Smartphones are meant to be headache-free compared with old-school computers. But malicious software written for Android devices can be even sneakier than the malware that invaded PCs.
The most prevalent form of Android malware scrapes small amounts of money from smartphone owners by making secret charges to their phone bills, according to a report published by Lookout, a mobile security company in San Francisco. This type of malware is called toll fraud, and it has the potential to fool plenty of people who don’t pay close attention to their phone bills every month.
But how does toll fraud work if the carriers control our bills? The process is actually very complex, said Derek Halliday, a product manager at Lookout.

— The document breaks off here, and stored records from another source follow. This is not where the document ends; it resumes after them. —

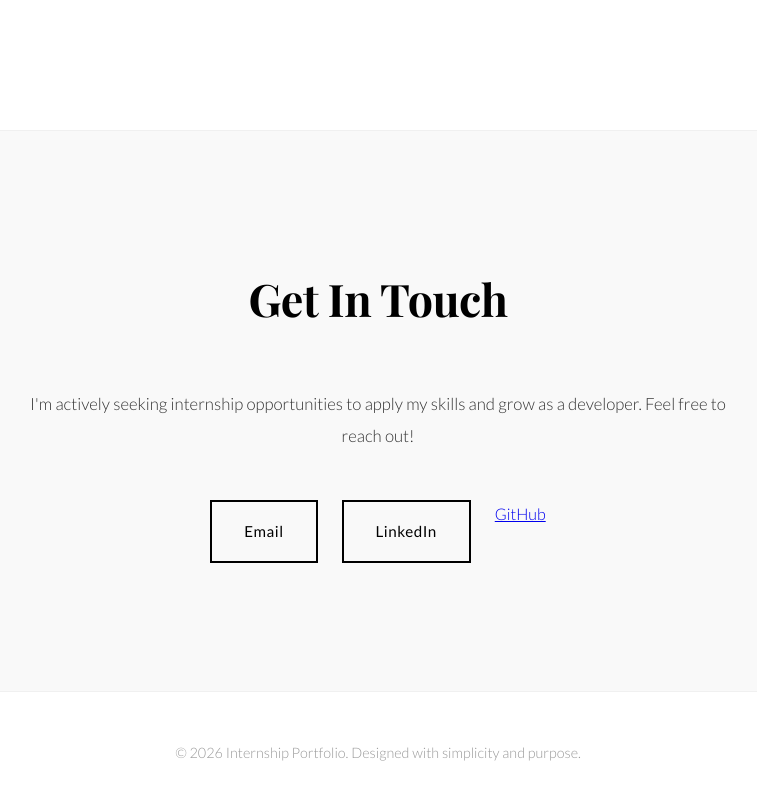
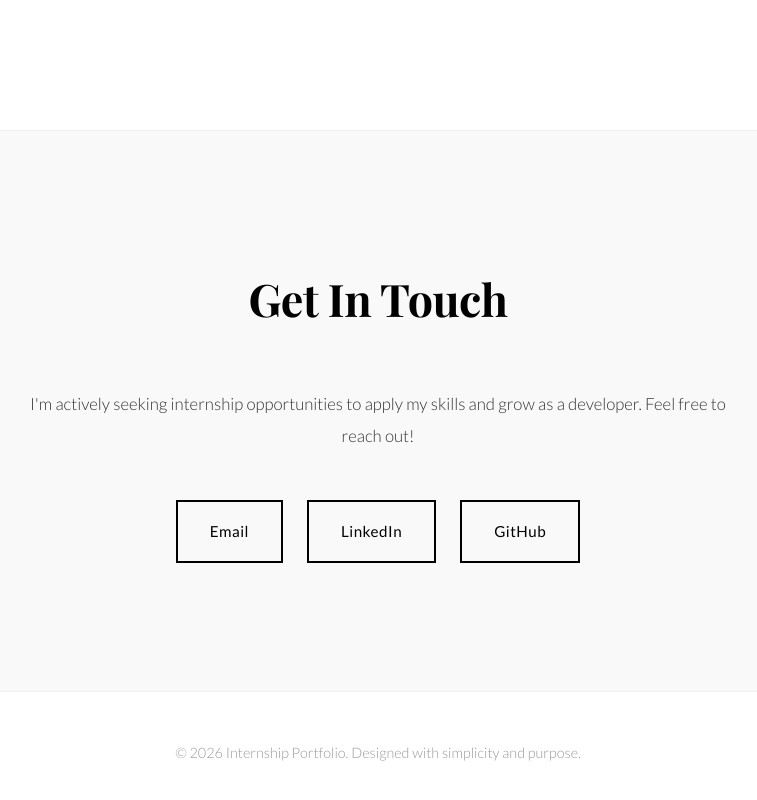
Before and after one commit to LearnCoding33/LearnCoding33.github.io, a plain HTML site: page index.html in a window 1280 px wide. Shown: the part 3919-4719 px from the top of the page, without its empty margins (262-1019 px from the left). Drawn offline with nearby package versions, Linux system fonts and the light colour scheme.

Commit message:
Fix contact links in index.html

```diff
--- a/index.html
+++ b/index.html
@@ -558,9 +558,9 @@
                     <h2>Get In Touch</h2>
                     <p>I'm actively seeking internship opportunities to apply my skills and grow as a developer. Feel free to reach out!</p>
                     <div class="contact-links">
-                        <a href="mailto:neo_en_ming@connect.ite.edu.sg" class="contact-link">Email</a>
-                        <a href="https://www.linkedin.com/in/en-ming-neo-9bb82b38b/" class="contact-link" target="_blank">LinkedIn</a>
-                        <a href="https://github.com/LearnCoding33" target="_blank">GitHub</a>
+                       <a href="mailto:neo_en_ming@connect.ite.edu.sg" class="contact-link">Email</a>
+                       <a href="https://www.linkedin.com/in/en-ming-neo-9bb82b38b/" class="contact-link" target="_blank">LinkedIn</a>
+                       <a href="https://github.com/LearnCoding33" class="contact-link" target="_blank">GitHub</a>
                     </div>
                 </div>
             </div>
```
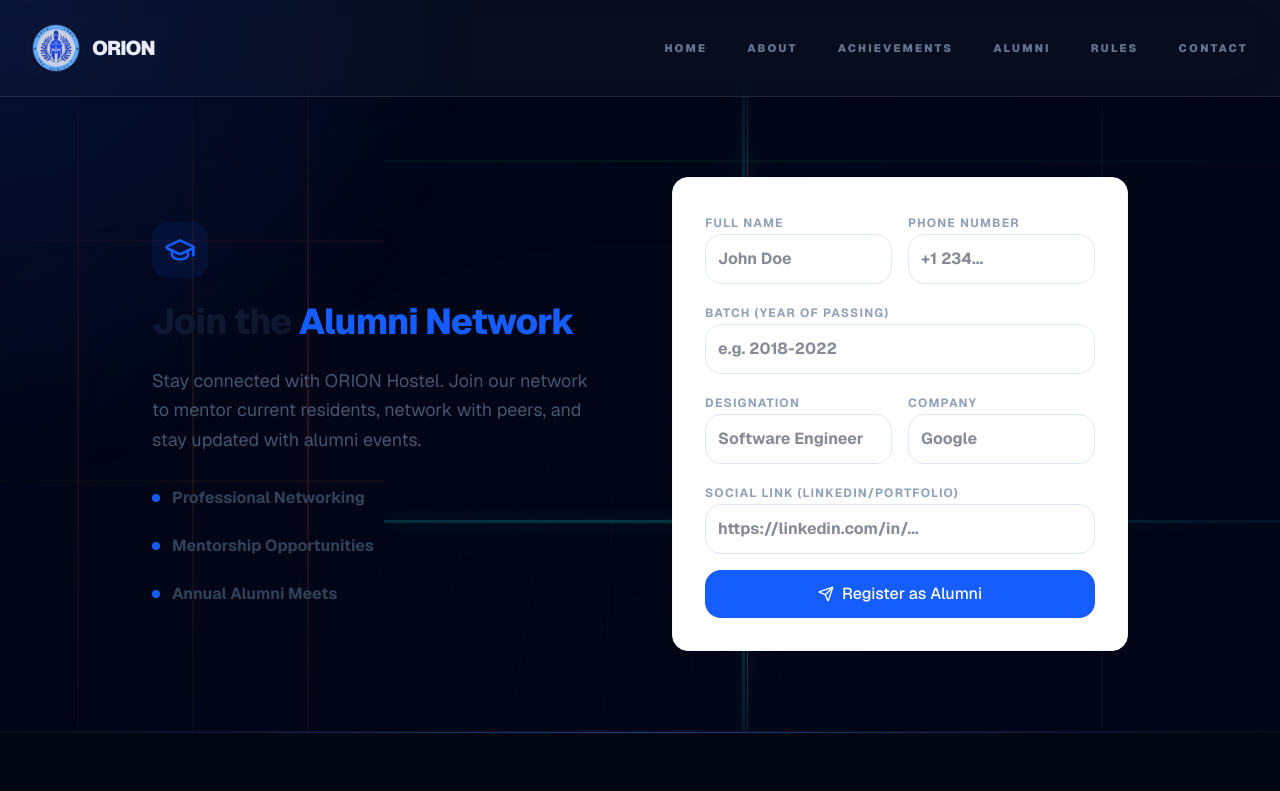
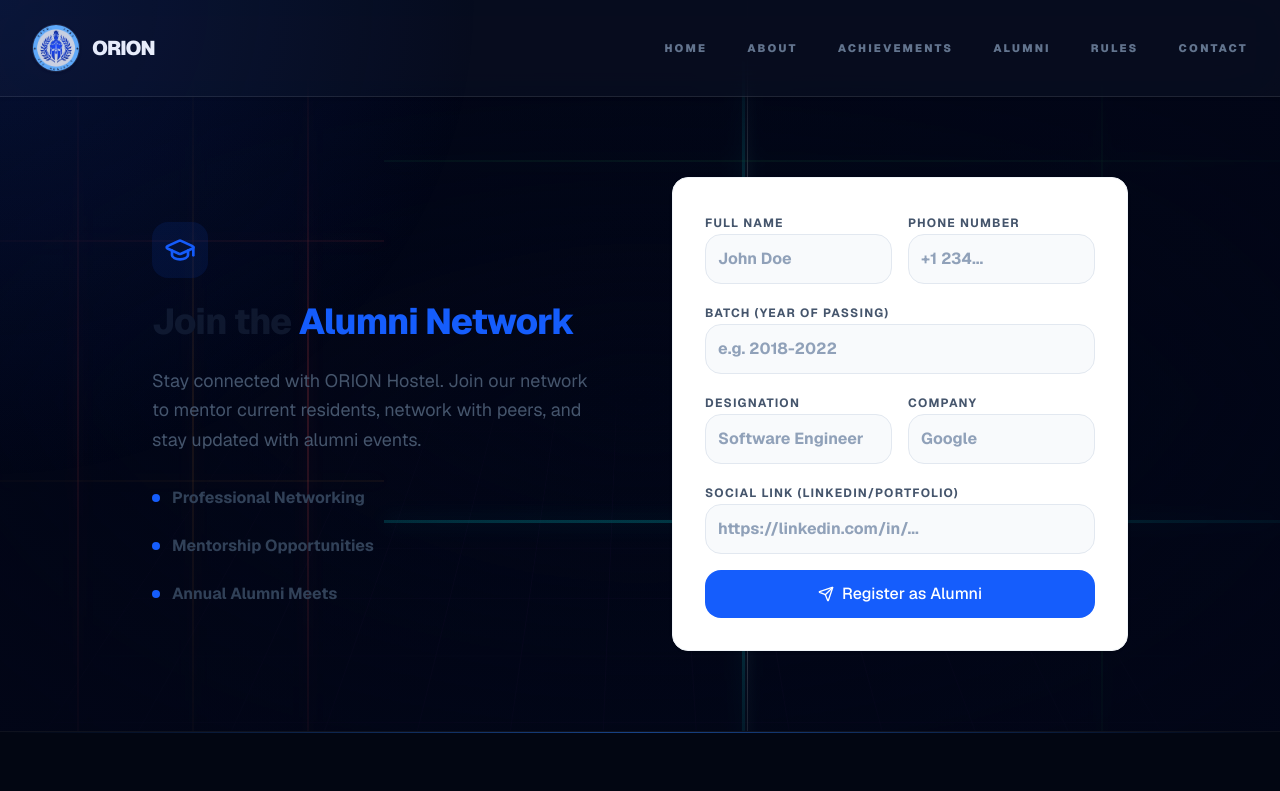
Before and after one commit to bhargabdeka-deka/hostel-portal, a Next.js app: page /alumni/register in a window 1280 px wide. Shown: the top 791 px of the page. Built offline with nearby package versions, Linux system fonts and the light colour scheme; a web font is replaced by a local one.

Commit message:
fix: used absolute black for alumni form text and darkened labels

```diff
--- a/app/(public)/alumni/register/page.tsx
+++ b/app/(public)/alumni/register/page.tsx
@@ -84,33 +84,33 @@ export default function AlumniRegistration() {
           <form onSubmit={handleSubmit} className="space-y-4">
             <div className="grid grid-cols-2 gap-4">
               <div className="space-y-2">
-                <label className="text-xs font-bold text-slate-400 uppercase tracking-widest">Full Name</label>
+                <label className="text-xs font-bold text-slate-600 uppercase tracking-widest">Full Name</label>
                 <input name="name" required placeholder="John Doe" className="input-field" />
               </div>
               <div className="space-y-2">
-                <label className="text-xs font-bold text-slate-400 uppercase tracking-widest">Phone Number</label>
+                <label className="text-xs font-bold text-slate-600 uppercase tracking-widest">Phone Number</label>
                 <input name="phone" required placeholder="+1 234..." className="input-field" />
               </div>
             </div>
 
             <div className="space-y-2">
-              <label className="text-xs font-bold text-slate-400 uppercase tracking-widest">Batch (Year of Passing)</label>
+              <label className="text-xs font-bold text-slate-600 uppercase tracking-widest">Batch (Year of Passing)</label>
               <input name="batch" required placeholder="e.g. 2018-2022" className="input-field" />
             </div>
 
             <div className="grid grid-cols-2 gap-4">
               <div className="space-y-2">
-                <label className="text-xs font-bold text-slate-400 uppercase tracking-widest">Designation</label>
+                <label className="text-xs font-bold text-slate-600 uppercase tracking-widest">Designation</label>
                 <input name="job" required placeholder="Software Engineer" className="input-field" />
               </div>
               <div className="space-y-2">
-                <label className="text-xs font-bold text-slate-400 uppercase tracking-widest">Company</label>
+                <label className="text-xs font-bold text-slate-600 uppercase tracking-widest">Company</label>
                 <input name="company" required placeholder="Google" className="input-field" />
               </div>
             </div>
 
             <div className="space-y-2">
-              <label className="text-xs font-bold text-slate-400 uppercase tracking-widest">Social Link (LinkedIn/Portfolio)</label>
+              <label className="text-xs font-bold text-slate-600 uppercase tracking-widest">Social Link (LinkedIn/Portfolio)</label>
               <input name="social_link" placeholder="https://linkedin.com/in/..." className="input-field" />
             </div>
 
--- a/app/globals.css
+++ b/app/globals.css
@@ -108,7 +108,7 @@
 }
 
 .input-field {
-  @apply w-full p-3 border border-slate-200 rounded-xl outline-none focus:ring-2 ring-blue-500/20 focus:border-blue-500 transition-all text-slate-900 font-bold;
+  @apply w-full p-3 bg-slate-50 border border-slate-200 rounded-xl outline-none focus:ring-2 ring-blue-500/20 focus:border-blue-500 transition-all text-black font-bold placeholder:text-slate-400;
 }
 
 @keyframes loading-progress {
```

First, it helps to understand a legitimate transaction involving text messages. Say, for example, a person wants to send a text message to a service to buy a new ringtone. When this happens, the cellular network forwards the text message to a middleman service, which handles the transaction between the wireless provider and the ringtone provider. The ringtone provider then shoots a message to the cellphone owner asking for confirmation of the order. When the customer confirms the order, he receives the ringtone, his cellphone bill is charged, and the carrier takes a cut and gives the rest of the money to the ringtone provider and the middleman service.
Here’s how toll fraud works: A person downloads a malicious app. The app invisibly sends a text message to a service that uses a middleman service that has a relationship with the malware author. A confirmation message is sent back to the malware, which blocks it from being seen by the customer and confirms the charge. The charge goes to the user’s bill, and the carrier takes its cut and gives the rest of the money to the service and the middleman, and thus the malware author.
In its report, Lookout estimates that from the beginning of 2012 to the end of 2013, 18 million Android users may encounter malware. About 72 percent of the malware that Lookout detected this year was toll fraud, and the company expects this number to grow, because even though the process is complex, the code isn’t difficult to replicate. The company advised cellphone owners to regularly check their bills for suspicious charges.
Article source: http://bits.blogs.nytimes.com/2012/12/13/lookout-toll-fraud/